→ Task requirements: Each line of the entries below that includes "が計算済みの値をそのまま使う" belongs in your answer.
>>>
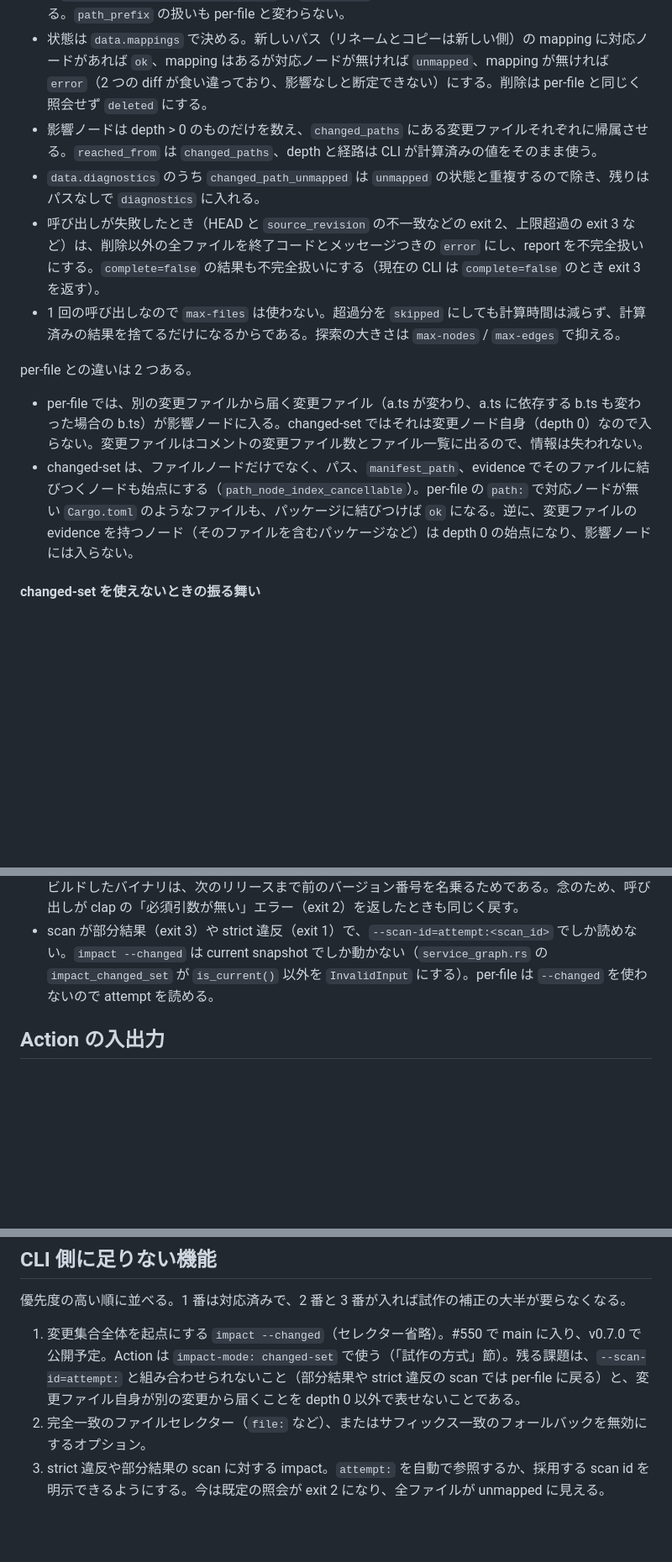
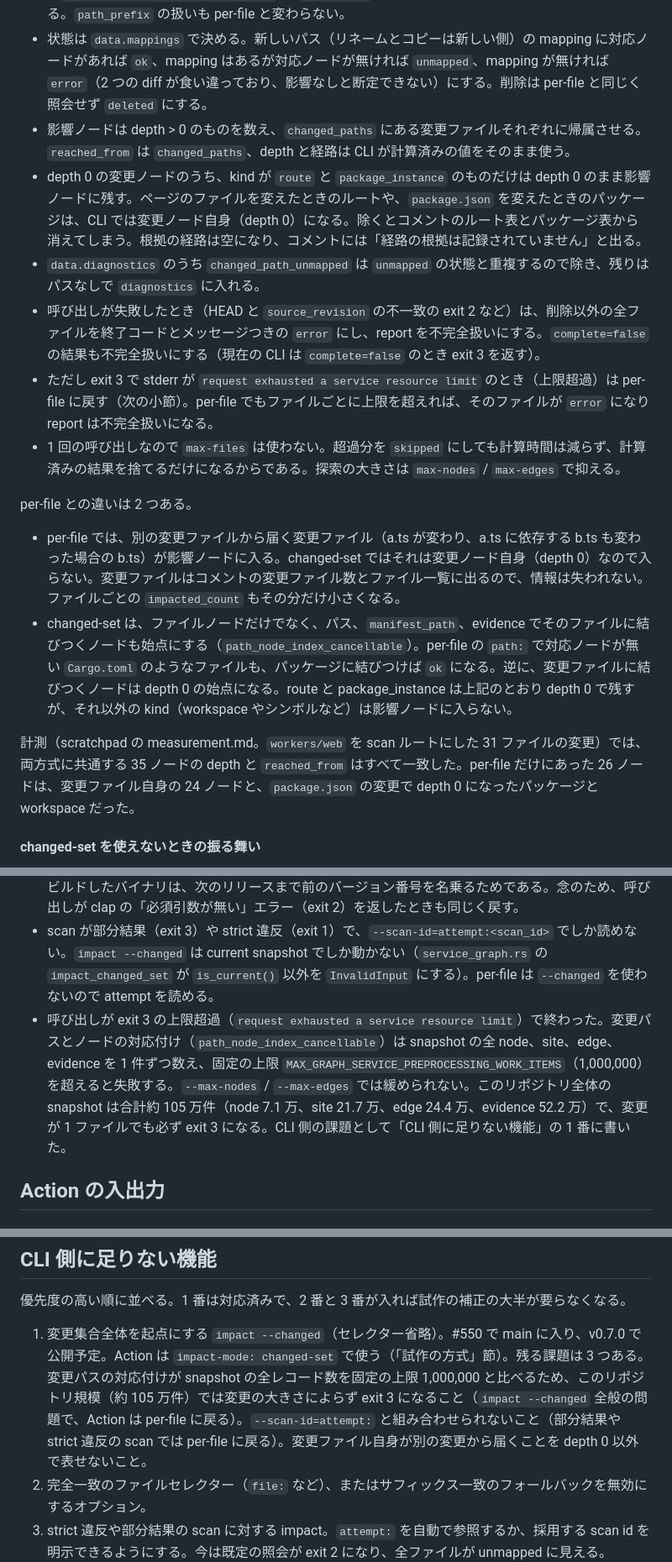
Before and after one commit to TamaT-LLC/depgraph-cli, a Markdown page: docs/40_arch_design/design-github-action-pr-impact.md, 3 parts joined by grey strips. Shown at 84% size. GitHub-like rendering; blank space fills up the shorter version.

Commit message:
docs: changed-set の depth 0 の扱いと上限超過時のフォールバックを設計メモに書く
計測で分かった per-file との差分、route / package_instance を depth 0 で
残す理由、impact --changed の対応付けが snapshot 全体の件数で上限に
達する CLI 側の課題を追記する。

Co-Authored-By: Claude Opus 5.5 <noreply@anthropic.com>

```diff
--- a/docs/40_arch_design/design-github-action-pr-impact.md
+++ b/docs/40_arch_design/design-github-action-pr-impact.md
@@ -135,15 +135,19 @@ Action はこの結果を per-file と同じ「ファイルごとの結果」に
 - 変更ファイルの一覧は、per-file と同じく Action 自身の `git diff --relative` で作る。CLI の `changed_set` はワークツリーの未コミット変更と untracked も含み、`--find-copies` も使うので、一覧を CLI に合わせるとファイル数が per-file とずれる。CLI だけが見た変更は、その変更にしか届かないノードごと report に入らない。
 - パスの基準は両者で同じである。CLI は scan のルート（Action では `working-directory`）で `git rev-parse --show-prefix` を取り、リポジトリルート基準の diff からその prefix を外す（`read_git_changed_set_cancellable`）。`--relative` の結果と同じく、scan ルート基準のパスになる。`path_prefix` の扱いも per-file と変わらない。
 - 状態は `data.mappings` で決める。新しいパス（リネームとコピーは新しい側）の mapping に対応ノードがあれば `ok`、mapping はあるが対応ノードが無ければ `unmapped`、mapping が無ければ `error`（2 つの diff が食い違っており、影響なしと断定できない）にする。削除は per-file と同じく照会せず `deleted` にする。
-- 影響ノードは depth > 0 のものだけを数え、`changed_paths` にある変更ファイルそれぞれに帰属させる。`reached_from` は `changed_paths`、depth と経路は CLI が計算済みの値をそのまま使う。
+- 影響ノードは depth > 0 のものを数え、`changed_paths` にある変更ファイルそれぞれに帰属させる。`reached_from` は `changed_paths`、depth と経路は CLI が計算済みの値をそのまま使う。
+- depth 0 の変更ノードのうち、kind が `route` と `package_instance` のものだけは depth 0 のまま影響ノードに残す。ページのファイルを変えたときのルートや、`package.json` を変えたときのパッケージは、CLI では変更ノード自身（depth 0）になる。除くとコメントのルート表とパッケージ表から消えてしまう。根拠の経路は空になり、コメントには「経路の根拠は記録されていません」と出る。
 - `data.diagnostics` のうち `changed_path_unmapped` は `unmapped` の状態と重複するので除き、残りはパスなしで `diagnostics` に入れる。
-- 呼び出しが失敗したとき（HEAD と `source_revision` の不一致などの exit 2、上限超過の exit 3 など）は、削除以外の全ファイルを終了コードとメッセージつきの `error` にし、report を不完全扱いにする。`complete=false` の結果も不完全扱いにする（現在の CLI は `complete=false` のとき exit 3 を返す）。
+- 呼び出しが失敗したとき（HEAD と `source_revision` の不一致の exit 2 など）は、削除以外の全ファイルを終了コードとメッセージつきの `error` にし、report を不完全扱いにする。`complete=false` の結果も不完全扱いにする（現在の CLI は `complete=false` のとき exit 3 を返す）。
+- ただし exit 3 で stderr が `request exhausted a service resource limit` のとき（上限超過）は per-file に戻す（次の小節）。per-file でもファイルごとに上限を超えれば、そのファイルが `error` になり report は不完全扱いになる。
 - 1 回の呼び出しなので `max-files` は使わない。超過分を `skipped` にしても計算時間は減らず、計算済みの結果を捨てるだけになるからである。探索の大きさは `max-nodes` / `max-edges` で抑える。
 
 per-file との違いは 2 つある。
 
-- per-file では、別の変更ファイルから届く変更ファイル（a.ts が変わり、a.ts に依存する b.ts も変わった場合の b.ts）が影響ノードに入る。changed-set ではそれは変更ノード自身（depth 0）なので入らない。変更ファイルはコメントの変更ファイル数とファイル一覧に出るので、情報は失われない。
-- changed-set は、ファイルノードだけでなく、パス、`manifest_path`、evidence でそのファイルに結びつくノードも始点にする（`path_node_index_cancellable`）。per-file の `path:` で対応ノードが無い `Cargo.toml` のようなファイルも、パッケージに結びつけば `ok` になる。逆に、変更ファイルの evidence を持つノード（そのファイルを含むパッケージなど）は depth 0 の始点になり、影響ノードには入らない。
+- per-file では、別の変更ファイルから届く変更ファイル（a.ts が変わり、a.ts に依存する b.ts も変わった場合の b.ts）が影響ノードに入る。changed-set ではそれは変更ノード自身（depth 0）なので入らない。変更ファイルはコメントの変更ファイル数とファイル一覧に出るので、情報は失われない。ファイルごとの `impacted_count` もその分だけ小さくなる。
+- changed-set は、ファイルノードだけでなく、パス、`manifest_path`、evidence でそのファイルに結びつくノードも始点にする（`path_node_index_cancellable`）。per-file の `path:` で対応ノードが無い `Cargo.toml` のようなファイルも、パッケージに結びつけば `ok` になる。逆に、変更ファイルに結びつくノードは depth 0 の始点になる。route と package_instance は上記のとおり depth 0 で残すが、それ以外の kind（workspace やシンボルなど）は影響ノードに入らない。
+
+計測（scratchpad の measurement.md。`workers/web` を scan ルートにした 31 ファイルの変更）では、両方式に共通する 35 ノードの depth と `reached_from` はすべて一致した。per-file だけにあった 26 ノードは、変更ファイル自身の 24 ノードと、`package.json` の変更で depth 0 になったパッケージと workspace だった。
 
 #### changed-set を使えないときの振る舞い
 
@@ -153,6 +157,7 @@ per-file との違いは 2 つある。
 
 - 取得した depgraph が、セレクター省略の `impact --changed` に対応していない（v0.6.4 など）。判定はバージョン番号ではなく機能で行う。`depgraph impact --help` の Usage 行で、セレクターが `[SELECTOR]`（省略可）か `<SELECTOR>`（必須）かを見る（`supportsChangedSetImpact`）。main からビルドしたバイナリは、次のリリースまで前のバージョン番号を名乗るためである。念のため、呼び出しが clap の「必須引数が無い」エラー（exit 2）を返したときも同じく戻す。
 - scan が部分結果（exit 3）や strict 違反（exit 1）で、`--scan-id=attempt:<scan_id>` でしか読めない。`impact --changed` は current snapshot でしか動かない（`service_graph.rs` の `impact_changed_set` が `is_current()` 以外を `InvalidInput` にする）。per-file は `--changed` を使わないので attempt を読める。
+- 呼び出しが exit 3 の上限超過（`request exhausted a service resource limit`）で終わった。変更パスとノードの対応付け（`path_node_index_cancellable`）は snapshot の全 node、site、edge、evidence を 1 件ずつ数え、固定の上限 `MAX_GRAPH_SERVICE_PREPROCESSING_WORK_ITEMS`（1,000,000）を超えると失敗する。`--max-nodes` / `--max-edges` では緩められない。このリポジトリ全体の snapshot は合計約 105 万件（node 7.1 万、site 21.7 万、edge 24.4 万、evidence 52.2 万）で、変更が 1 ファイルでも必ず exit 3 になる。CLI 側の課題として「CLI 側に足りない機能」の 1 番に書いた。
 
 ## Action の入出力
 
@@ -377,7 +382,7 @@ CLI との結合は、Action の `version` 入力で CLI のバージョンを
 
 優先度の高い順に並べる。1 番は対応済みで、2 番と 3 番が入れば試作の補正の大半が要らなくなる。
 
-1. 変更集合全体を起点にする `impact --changed`（セレクター省略）。#550 で main に入り、v0.7.0 で公開予定。Action は `impact-mode: changed-set` で使う（「試作の方式」節）。残る課題は、`--scan-id=attempt:` と組み合わせられないこと（部分結果や strict 違反の scan では per-file に戻る）と、変更ファイル自身が別の変更から届くことを depth 0 以外で表せないことである。
+1. 変更集合全体を起点にする `impact --changed`（セレクター省略）。#550 で main に入り、v0.7.0 で公開予定。Action は `impact-mode: changed-set` で使う（「試作の方式」節）。残る課題は 3 つある。変更パスの対応付けが snapshot の全レコード数を固定の上限 1,000,000 と比べるため、このリポジトリ規模（約 105 万件）では変更の大きさによらず exit 3 になること（`impact --changed` 全般の問題で、Action は per-file に戻る）。`--scan-id=attempt:` と組み合わせられないこと（部分結果や strict 違反の scan では per-file に戻る）。変更ファイル自身が別の変更から届くことを depth 0 以外で表せないこと。
 2. 完全一致のファイルセレクター（`file:` など）、またはサフィックス一致のフォールバックを無効にするオプション。
 3. strict 違反や部分結果の scan に対する impact。`attempt:` を自動で参照するか、採用する scan id を明示できるようにする。今は既定の照会が exit 2 になり、全ファイルが unmapped に見える。
 4. 上限超過や部分結果でも `complete=false` で結果を返し、ドキュメントとの食い違いを解消する。部分結果時、Go のファイル単位 impact が import 先へ伝わらない問題も含む。
```
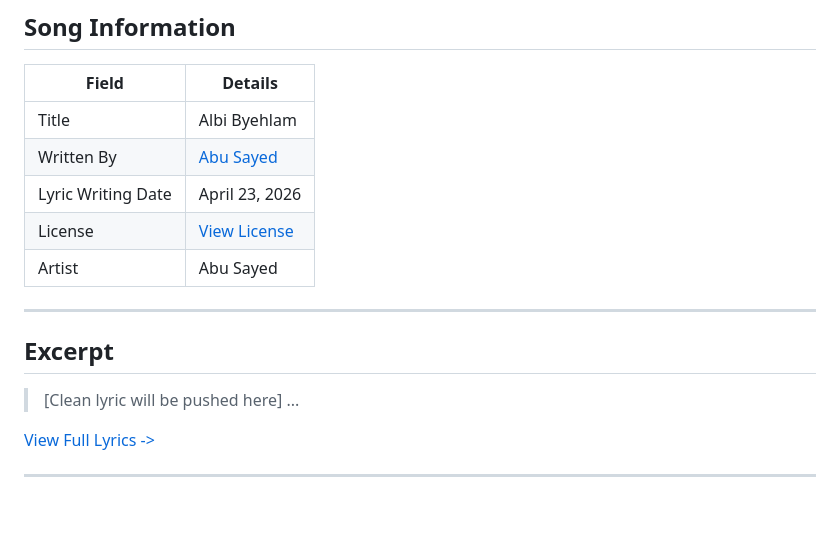
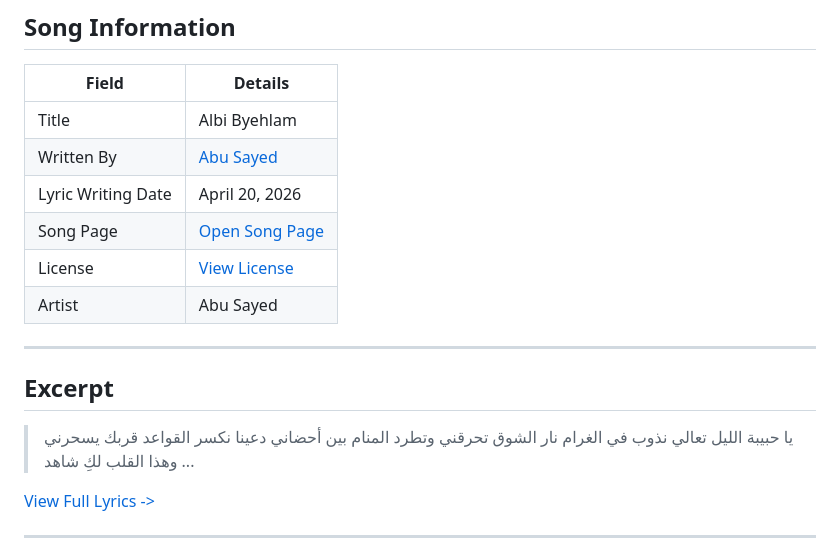
Before and after one commit to ImAbuSayed/albi-byehlam, a Markdown page: README.md, the part around the change. GitHub-like rendering; blank space fills up the shorter version.

Commit message:
docs: update public README

```diff
--- a/README.md
+++ b/README.md
@@ -10,7 +10,8 @@
 |-------|---------|
 | Title | Albi Byehlam |
 | Written By | [Abu Sayed](https://abusayed.com.bd/) |
-| Lyric Writing Date | April 23, 2026 |
+| Lyric Writing Date | April 20, 2026 |
+| Song Page | [Open Song Page](https://imabusayed.github.io/albi-byehlam/) |
 | License | [View License](./LICENSE.md) |
 | Artist | Abu Sayed |
 
@@ -18,7 +19,10 @@
 
 ## Excerpt
 
-> [Clean lyric will be pushed here]
+> يا حبيبة الليل تعالي نذوب في الغرام
+> نار الشوق تحرقني وتطرد المنام
+> بين أحضاني دعينا نكسر القواعد
+> قربك يسحرني وهذا القلب لكِ شاهد
 > ...
 
 [View Full Lyrics ->](./lyrics.txt)
```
<<<
→ Response:
-- 影響ノードは depth > 0 のものだけを数え、`changed_paths` にある変更ファイルそれぞれに帰属させる。`reached_from` は `changed_paths`、depth と経路は CLI が計算済みの値をそのまま使う。
+- 影響ノードは depth > 0 のものを数え、`changed_paths` にある変更ファイルそれぞれに帰属させる。`reached_from` は `changed_paths`、depth と経路は CLI が計算済みの値をそのまま使う。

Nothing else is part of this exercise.